▶ _Instructions to follow_
In your reply, repeat every entry exactly and skip over each picture.

(Data supplied begins)

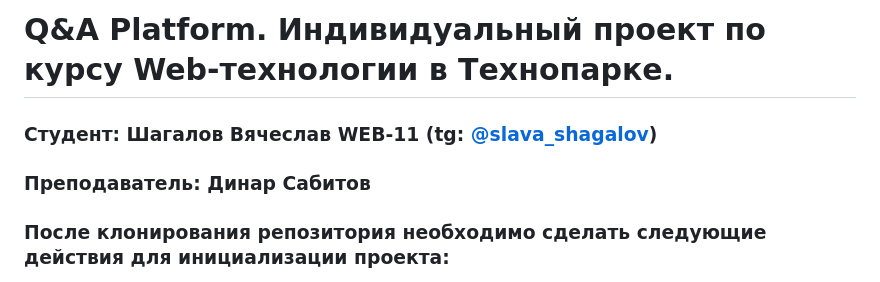
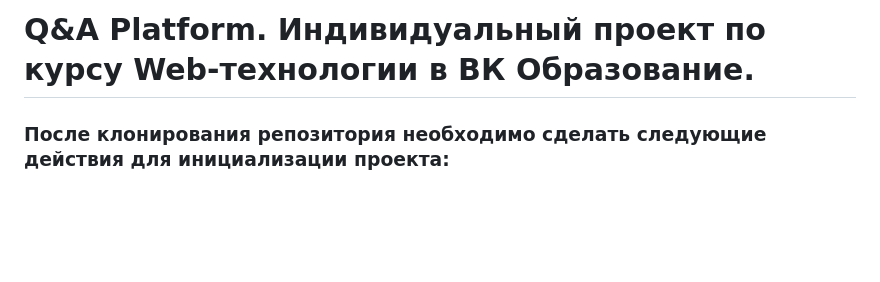
Before and after one commit to SlavaShagalov/vk-web, a Markdown page: README.md, the part around the change. Drawn GitHub-style; blank space fills up the shorter version.

```diff
--- a/README.md
+++ b/README.md
@@ -1,8 +1,4 @@
-# Q&A Platform. Индивидуальный проект по курсу Web-технологии в Технопарке.
-
-### Студент: Шагалов Вячеслав WEB-11 (tg: [@slava_shagalov](https://t.me/slava_shagalov))
-
-### Преподаватель: Динар Сабитов
+# Q&A Platform. Индивидуальный проект по курсу Web-технологии в ВК Образование.
 
 ### После клонирования репозитория необходимо сделать следующие действия для инициализации проекта:
 
```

(Data supplied ends)

▶ _Task response_
Before and after one commit to SlavaShagalov/vk-web, a Markdown page: README.md, the part around the change. Drawn GitHub-style; blank space fills up the shorter version.

```diff
--- a/README.md
+++ b/README.md
@@ -1,8 +1,4 @@
-# Q&A Platform. Индивидуальный проект по курсу Web-технологии в Технопарке.
-
-### Студент: Шагалов Вячеслав WEB-11 (tg: [@slava_shagalov](https://t.me/slava_shagalov))
-
-### Преподаватель: Динар Сабитов
+# Q&A Platform. Индивидуальный проект по курсу Web-технологии в ВК Образование.
 
 ### После клонирования репозитория необходимо сделать следующие действия для инициализации проекта:
 
```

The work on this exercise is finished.